3 Great talks from 3 great speakers!|
Talk1: "Enhancing Spark's Power with ZIO" by Leo Benkel
Combining ZIO/Future with Spark can drastically speed up the performance of your ML projects, as data sources can be fetched in parallel without holding up computation. Obviously ZIO is much better than Future, but it can be challenging to set up. Leo will present some benchmark results, then discuss how his open-source library handles all boilerplate issues so you can easily implement Spark & ZIO in your ML projects!
Leo Benkel grew up in France & has been living in San Francisco for the last 10 years. He is passionate about functional programming & teaches Scala at Demandbase. He enjoys designing/architecting libraries & software products. Simply, Leo loves exploring where nobody has ever been before & working with teams that want to create the "possible" out of the "improbable". His draw to exploration & adventure also carry over to life outside of work. When hes not working, Leo enjoys video games, movies, TV shows, board games, traveling, & eating/cooking good food.
Talk2: "Qubism & NLP at Scale with Scala" by Jerome Banks
Qubism is a library of design patterns that focus on data aggregations & OLAP-like cube data. Cubism is implemented in Scala & Spark, & leverages XUnit & YPath strings to slice-and-dice segments for aggregations. This allows rows to be exploded in a map phase, annotated in a shuffle/sort phase, & then aggregated in a reduce phase. Jerome will discuss how Qubism is used to handle large-scale NLP tasks behind Demandbases intent solution.
Jerome Banks is a Principal Big Data Engineer with Demandbase. He works on big data solutions that include web-traffic engagement & intent. He developed Cubism to tackle large-scale data aggregations like the ones that power Demandbase's Account-Based Marketing Platform.
Talk3: "Using Nix for Haskell development" by John Wiegley
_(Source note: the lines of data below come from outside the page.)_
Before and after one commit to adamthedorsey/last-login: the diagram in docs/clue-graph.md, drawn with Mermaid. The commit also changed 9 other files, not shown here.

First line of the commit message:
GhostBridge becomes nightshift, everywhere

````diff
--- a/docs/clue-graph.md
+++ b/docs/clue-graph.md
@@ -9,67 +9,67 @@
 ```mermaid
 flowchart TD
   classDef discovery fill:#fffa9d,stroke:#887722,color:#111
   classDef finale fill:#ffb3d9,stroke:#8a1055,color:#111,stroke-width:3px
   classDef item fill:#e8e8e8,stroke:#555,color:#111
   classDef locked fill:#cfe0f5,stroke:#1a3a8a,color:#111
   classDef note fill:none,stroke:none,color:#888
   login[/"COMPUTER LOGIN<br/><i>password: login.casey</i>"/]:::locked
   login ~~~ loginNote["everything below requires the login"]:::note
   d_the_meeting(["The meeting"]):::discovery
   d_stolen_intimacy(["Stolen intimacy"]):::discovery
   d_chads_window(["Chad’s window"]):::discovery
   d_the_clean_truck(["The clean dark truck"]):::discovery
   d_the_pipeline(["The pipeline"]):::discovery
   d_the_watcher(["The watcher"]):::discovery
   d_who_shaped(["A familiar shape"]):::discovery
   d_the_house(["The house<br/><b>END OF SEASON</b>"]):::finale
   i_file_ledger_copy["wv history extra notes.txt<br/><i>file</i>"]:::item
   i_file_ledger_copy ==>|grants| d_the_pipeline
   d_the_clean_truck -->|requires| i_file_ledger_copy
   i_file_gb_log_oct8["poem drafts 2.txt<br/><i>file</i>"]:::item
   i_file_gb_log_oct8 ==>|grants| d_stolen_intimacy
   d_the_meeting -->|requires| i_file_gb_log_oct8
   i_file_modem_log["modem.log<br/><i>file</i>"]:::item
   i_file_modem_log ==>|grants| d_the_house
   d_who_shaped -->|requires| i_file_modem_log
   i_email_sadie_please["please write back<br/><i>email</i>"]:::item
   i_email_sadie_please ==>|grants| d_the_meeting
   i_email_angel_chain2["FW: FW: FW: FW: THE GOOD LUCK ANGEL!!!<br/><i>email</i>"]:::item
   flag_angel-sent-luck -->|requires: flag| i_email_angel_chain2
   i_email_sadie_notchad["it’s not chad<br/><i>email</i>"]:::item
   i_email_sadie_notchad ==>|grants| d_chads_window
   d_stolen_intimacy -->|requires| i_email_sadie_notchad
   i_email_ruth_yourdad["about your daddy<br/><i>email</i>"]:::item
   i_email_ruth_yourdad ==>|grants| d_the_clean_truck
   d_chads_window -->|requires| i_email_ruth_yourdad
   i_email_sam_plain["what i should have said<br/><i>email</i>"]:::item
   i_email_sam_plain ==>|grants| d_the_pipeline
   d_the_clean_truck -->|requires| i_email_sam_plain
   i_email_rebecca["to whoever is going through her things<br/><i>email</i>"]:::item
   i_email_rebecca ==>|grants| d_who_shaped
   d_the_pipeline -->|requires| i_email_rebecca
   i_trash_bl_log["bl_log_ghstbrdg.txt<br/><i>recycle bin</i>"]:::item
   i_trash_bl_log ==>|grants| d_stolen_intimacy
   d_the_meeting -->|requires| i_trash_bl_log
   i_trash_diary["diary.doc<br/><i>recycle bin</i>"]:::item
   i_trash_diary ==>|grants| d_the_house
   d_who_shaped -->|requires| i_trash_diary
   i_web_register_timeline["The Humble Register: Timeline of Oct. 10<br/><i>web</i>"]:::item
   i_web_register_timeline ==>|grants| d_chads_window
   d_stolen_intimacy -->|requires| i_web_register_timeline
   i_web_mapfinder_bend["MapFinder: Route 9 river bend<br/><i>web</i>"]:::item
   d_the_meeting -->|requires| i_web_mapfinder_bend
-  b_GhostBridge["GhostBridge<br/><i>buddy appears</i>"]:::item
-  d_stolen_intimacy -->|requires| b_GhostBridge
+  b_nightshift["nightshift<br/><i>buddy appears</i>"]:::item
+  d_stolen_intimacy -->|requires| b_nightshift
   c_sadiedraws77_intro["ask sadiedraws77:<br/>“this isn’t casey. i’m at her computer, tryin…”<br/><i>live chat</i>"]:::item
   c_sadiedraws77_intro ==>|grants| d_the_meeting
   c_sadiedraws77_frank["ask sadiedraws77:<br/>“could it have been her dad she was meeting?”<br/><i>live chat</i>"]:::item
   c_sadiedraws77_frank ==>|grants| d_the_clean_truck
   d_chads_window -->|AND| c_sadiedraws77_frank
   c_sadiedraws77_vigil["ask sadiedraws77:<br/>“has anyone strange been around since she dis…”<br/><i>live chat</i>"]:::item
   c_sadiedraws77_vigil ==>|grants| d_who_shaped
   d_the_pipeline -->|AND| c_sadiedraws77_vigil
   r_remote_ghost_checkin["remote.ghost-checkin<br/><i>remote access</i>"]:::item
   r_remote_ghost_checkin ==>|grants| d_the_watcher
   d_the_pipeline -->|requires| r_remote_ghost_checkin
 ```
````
Nix provides a great way to isolate development environments for particular projects, no matter what language or tools they require. In this talk we'll look especially at how Nix can aid in Haskell project development, even in cases where you might need different versions of the compiler for different projects.
John Wiegley started his career working on compiler front-ends, linkers & debuggers, & have been doing so in the C++ community for almost 25 years. He switched to functional programming, where he works on a variety of Haskell projects, including theoretical research using the Coq proof assistant. These avenues led him to the beauty of maths, & study of category theory & abstract algebra, learning how to apply them to better engineering design.
6pm: doors open, food, drink, networking
6.25pm Welcome to SF Scala by Salar Rahmanian
6:30pm: "Enhancing Spark's Power with ZIO" by Leo Benkel
7:05pm: "Qubism & NLP at Scale with Scala" by Jerome Banks
7:40pm: "Using Nix for Haskell development" by John Wiegley